Ikea’s Billy Bookcase Gets a Green Redesign, and Other News

Our daily look at the world through the lens of design.

The Billy Bookcase. Image courtesy of Ikea

The Design Dispatch offers expertly written and essential news from the design world crafted by our dedicated team. Think of it as your cheat sheet for the day in design delivered to your inbox before you’ve had your coffee. Subscribe now

Have a news story our readers need to see? Submit it here

Ikea is redesigning its ultra-popular Billy Bookcase to reduce its material footprint.

“Launched in 1979, IKEA’s budget-friendly Billy Bookcase is one of the most popular pieces of furniture in the world. Having sold over 160 million units over the past 43 years, you’ve seen it everywhere from college dorms to pricey homes. Now, as part of its plan to become a circular company by 2030, Ikea announced a significant redesign to its iconic bookshelf—to make it a more repairable product with a smaller material footprint. It uses fewer plastic parts in the interest of sustainability—but also less real wood, too.” [H/T Fast Company]

Yvonne Force Villareal opens an artist residency in Marfa—a rarity for the Texas town.

“Brite Force, a new invitation-only artist residency, has opened in Marfa, one of the art world’s most coveted destinations. Curator Yvonne Force Villareal established the program in the ancestral adobe home of her artist husband Leo Villareal, whose family was among the Texan city’s founders over 100 years ago. The residency debuted with a splash earlier this month during the Marfa Invitational Art Fair with a series of new works by inaugural artist-in-residence Will Cotton, a longtime friend of the couple.” [H/T Artnet News]

Checkout payment startup Bolt follows Klarna’s lead, laying off a third of its workforce.

“Embattled checkout payment startup Bolt became the latest tech startup to lay off employees in an increasingly brutal market. CEO Maju Kuruvilla broke the news in a note to employees, writing that the company is “reducing the size of our workforce and parting ways with some incredibly talented people on our team as of today.” Kuruvilla said that about one-third of the company is being laid off, a Bolt source told The Post. That figure includes roughly 130 US and Canada staffers who were axed Wednesday, plus more than 100 European employees whose jobs will be eliminated in the coming days, the source said.” [H/T New York Post]
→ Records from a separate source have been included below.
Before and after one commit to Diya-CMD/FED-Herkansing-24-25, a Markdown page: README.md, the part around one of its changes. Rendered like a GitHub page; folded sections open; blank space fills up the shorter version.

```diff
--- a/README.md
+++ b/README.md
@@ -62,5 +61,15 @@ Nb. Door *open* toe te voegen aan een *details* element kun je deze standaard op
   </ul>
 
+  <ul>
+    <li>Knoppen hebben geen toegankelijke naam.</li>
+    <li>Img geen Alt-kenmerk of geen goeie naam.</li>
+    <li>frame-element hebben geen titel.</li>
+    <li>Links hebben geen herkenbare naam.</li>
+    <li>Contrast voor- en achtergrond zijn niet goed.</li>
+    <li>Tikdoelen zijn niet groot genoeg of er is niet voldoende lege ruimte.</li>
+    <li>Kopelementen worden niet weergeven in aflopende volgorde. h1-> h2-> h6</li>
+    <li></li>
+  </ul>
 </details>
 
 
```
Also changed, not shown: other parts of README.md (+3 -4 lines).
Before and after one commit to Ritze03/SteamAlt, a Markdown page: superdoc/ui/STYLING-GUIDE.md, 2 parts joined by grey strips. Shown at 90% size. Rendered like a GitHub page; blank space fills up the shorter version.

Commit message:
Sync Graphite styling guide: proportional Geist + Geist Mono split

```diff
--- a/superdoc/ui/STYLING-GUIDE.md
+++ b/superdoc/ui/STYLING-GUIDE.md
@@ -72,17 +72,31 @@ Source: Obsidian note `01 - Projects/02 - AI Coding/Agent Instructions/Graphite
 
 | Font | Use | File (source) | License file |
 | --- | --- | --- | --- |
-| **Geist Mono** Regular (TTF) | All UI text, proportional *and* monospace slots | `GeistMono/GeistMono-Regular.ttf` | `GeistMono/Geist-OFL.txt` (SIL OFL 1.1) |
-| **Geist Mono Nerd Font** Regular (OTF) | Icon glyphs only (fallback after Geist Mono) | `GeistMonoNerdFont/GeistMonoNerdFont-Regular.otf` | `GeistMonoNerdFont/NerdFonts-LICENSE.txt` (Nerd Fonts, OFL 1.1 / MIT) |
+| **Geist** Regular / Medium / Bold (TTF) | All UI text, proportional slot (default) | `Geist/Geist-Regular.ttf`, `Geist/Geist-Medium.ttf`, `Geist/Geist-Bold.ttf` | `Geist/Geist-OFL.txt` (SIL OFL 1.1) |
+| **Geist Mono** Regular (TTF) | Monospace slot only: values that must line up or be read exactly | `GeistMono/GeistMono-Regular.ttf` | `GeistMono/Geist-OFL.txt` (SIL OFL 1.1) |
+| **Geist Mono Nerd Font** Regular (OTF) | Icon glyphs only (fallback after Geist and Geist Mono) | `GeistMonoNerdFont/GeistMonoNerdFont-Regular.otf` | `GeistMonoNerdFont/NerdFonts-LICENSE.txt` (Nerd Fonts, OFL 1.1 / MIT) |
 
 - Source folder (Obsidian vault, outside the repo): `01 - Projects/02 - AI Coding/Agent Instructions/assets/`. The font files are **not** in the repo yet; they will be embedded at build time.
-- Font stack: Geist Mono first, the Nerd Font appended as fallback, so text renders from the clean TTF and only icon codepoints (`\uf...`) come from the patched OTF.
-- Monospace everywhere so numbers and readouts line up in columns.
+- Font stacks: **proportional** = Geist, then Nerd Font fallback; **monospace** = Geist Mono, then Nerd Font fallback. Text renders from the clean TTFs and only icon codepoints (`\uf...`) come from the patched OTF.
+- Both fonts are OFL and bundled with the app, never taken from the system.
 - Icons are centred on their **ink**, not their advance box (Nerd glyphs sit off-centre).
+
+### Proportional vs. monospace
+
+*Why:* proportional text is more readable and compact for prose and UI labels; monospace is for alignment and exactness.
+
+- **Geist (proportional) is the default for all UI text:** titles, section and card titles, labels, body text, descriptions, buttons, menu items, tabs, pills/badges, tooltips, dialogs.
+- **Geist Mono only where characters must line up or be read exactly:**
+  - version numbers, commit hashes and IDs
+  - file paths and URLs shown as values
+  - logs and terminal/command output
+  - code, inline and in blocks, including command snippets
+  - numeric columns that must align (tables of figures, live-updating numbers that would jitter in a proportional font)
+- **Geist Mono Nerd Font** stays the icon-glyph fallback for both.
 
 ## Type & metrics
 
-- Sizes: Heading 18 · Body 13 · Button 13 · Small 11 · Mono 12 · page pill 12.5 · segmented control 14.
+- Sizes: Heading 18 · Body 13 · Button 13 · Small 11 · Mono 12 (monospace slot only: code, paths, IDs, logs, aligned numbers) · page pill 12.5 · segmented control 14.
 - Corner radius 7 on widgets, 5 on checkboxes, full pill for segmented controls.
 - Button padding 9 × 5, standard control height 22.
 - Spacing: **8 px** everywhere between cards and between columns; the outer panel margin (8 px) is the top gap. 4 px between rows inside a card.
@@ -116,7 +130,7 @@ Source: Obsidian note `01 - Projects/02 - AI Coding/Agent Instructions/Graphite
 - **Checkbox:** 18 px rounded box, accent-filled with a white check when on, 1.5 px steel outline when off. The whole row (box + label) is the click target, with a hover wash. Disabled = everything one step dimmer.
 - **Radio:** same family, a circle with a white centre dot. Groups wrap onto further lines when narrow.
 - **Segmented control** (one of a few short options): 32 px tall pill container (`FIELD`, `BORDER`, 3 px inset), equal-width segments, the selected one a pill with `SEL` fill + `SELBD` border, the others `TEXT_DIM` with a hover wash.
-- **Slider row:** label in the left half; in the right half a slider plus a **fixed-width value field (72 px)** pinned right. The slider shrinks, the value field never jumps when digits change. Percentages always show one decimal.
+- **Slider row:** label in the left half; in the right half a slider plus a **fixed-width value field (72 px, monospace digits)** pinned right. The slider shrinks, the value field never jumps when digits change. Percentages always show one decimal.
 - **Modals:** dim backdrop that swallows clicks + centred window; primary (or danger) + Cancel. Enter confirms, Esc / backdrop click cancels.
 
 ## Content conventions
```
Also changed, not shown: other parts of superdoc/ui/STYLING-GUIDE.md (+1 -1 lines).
Nakagin Capsule Tower in Tokyo

The Nakagin Capsule Tower’s living units will be sent to museums around the world.

Nakagin Capsule Tower, a building tucked away in a corner of downtown Tokyo made up of boxes stacked on top of each other, is an avant-garde honeycomb of sci-fi-era housing long admired as a masterpiece. It’s now being demolished in a careful process that includes preserving some of its 140 capsules, to be shipped to museums. Preparations have been going on for months to clear the surrounding areas, for safely dismantling the landmark near Ginza. The first capsule will be removed in the next few weeks. [H/T Bloomberg]

An unknown couple tries to steal a Basquiat print at New York’s Taglialatella Galleries.

“A couple with mysterious accents tried to swipe a valuable painting by Jean-Michel Basquiat from a Chelsea art gallery earlier this month, according to police. The man and woman walked into Taglialatella Galleries on 10th Avenue near West 24th Street—steps away from the High Line. Once inside, the couple tried to steal a Basquiat painting worth about $45,000, according to police.” [H/T Patch]

Colin Forbes, regarded as the brain behind design agency Pentagram, dies at 94.

“Colin Forbes, a graphic designer who had a hand in countless logos, book covers, and interiors, but whose most enduring work may have been, essentially, designing a design organization, Pentagram, which grew from its founding in the early 1970s to have worldwide influence, died on Sunday. Mr. Forbes was already a successful designer when he joined with four others to create Pentagram in London. Mr. Forbes and his co-founders—Alan Fletcher, Theo Crosby, Mervyn Kurlansky and Kenneth Grange—wanted something in between a boutique firm and a large Madison Avenue-type concern. Mr. Forbes was the principal architect of what they came up with: a partnership structure that balanced independence and collaboration.” [H/T The New York Times]

A Michigan house with a Smurf-like roof. Photography by Jam Press/Way Up Media

Today’s attractive distractions:

This “Smurf House” selling for $4 million is proof the housing market is in trouble.

Genetic material recovered from a Pompeii man hints at ancestral links to Anatolia.

This new documentary strangely paints Gustave Eiffel as the Elon Musk of his day. 

Saudi Arabia’s Public Investment fund has purchased a small stake in Nintendo.

All Stories